─── Material provided ───

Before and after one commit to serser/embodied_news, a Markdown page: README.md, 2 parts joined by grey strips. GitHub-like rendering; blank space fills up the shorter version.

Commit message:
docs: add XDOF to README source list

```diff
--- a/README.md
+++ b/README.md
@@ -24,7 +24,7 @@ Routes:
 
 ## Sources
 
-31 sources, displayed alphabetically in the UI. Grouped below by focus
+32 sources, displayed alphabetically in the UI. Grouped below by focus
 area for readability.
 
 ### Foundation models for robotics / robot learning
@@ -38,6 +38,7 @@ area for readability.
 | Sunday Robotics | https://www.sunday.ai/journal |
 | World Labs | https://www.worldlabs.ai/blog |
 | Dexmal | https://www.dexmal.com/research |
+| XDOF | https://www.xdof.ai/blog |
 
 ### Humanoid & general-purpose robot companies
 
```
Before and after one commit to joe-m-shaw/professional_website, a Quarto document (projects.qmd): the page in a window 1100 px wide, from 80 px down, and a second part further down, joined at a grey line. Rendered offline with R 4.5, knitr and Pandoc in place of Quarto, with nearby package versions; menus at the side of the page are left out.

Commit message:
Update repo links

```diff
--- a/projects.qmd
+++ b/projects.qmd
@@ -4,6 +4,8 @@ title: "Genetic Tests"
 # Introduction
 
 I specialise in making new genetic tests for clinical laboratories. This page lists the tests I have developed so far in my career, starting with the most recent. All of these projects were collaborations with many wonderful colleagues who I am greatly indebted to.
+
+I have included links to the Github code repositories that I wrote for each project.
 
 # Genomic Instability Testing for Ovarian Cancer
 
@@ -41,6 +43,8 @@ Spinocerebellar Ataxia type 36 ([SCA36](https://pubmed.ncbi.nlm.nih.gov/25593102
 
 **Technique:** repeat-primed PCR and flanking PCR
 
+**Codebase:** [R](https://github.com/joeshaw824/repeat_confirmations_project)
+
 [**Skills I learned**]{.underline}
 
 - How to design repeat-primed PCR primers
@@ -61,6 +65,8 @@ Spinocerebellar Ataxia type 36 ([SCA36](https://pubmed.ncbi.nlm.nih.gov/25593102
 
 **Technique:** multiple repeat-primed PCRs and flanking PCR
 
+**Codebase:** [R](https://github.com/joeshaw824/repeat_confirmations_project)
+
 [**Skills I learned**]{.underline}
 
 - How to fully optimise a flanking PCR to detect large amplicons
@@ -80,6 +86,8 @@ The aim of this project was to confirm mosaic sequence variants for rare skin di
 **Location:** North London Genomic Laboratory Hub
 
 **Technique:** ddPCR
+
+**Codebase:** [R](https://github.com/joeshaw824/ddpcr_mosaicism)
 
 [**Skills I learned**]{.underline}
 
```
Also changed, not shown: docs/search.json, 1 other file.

───

Work to be completed
Within the data, count the lines that hold the word "https". Answer with the figure and nothing more.

Result for this task
9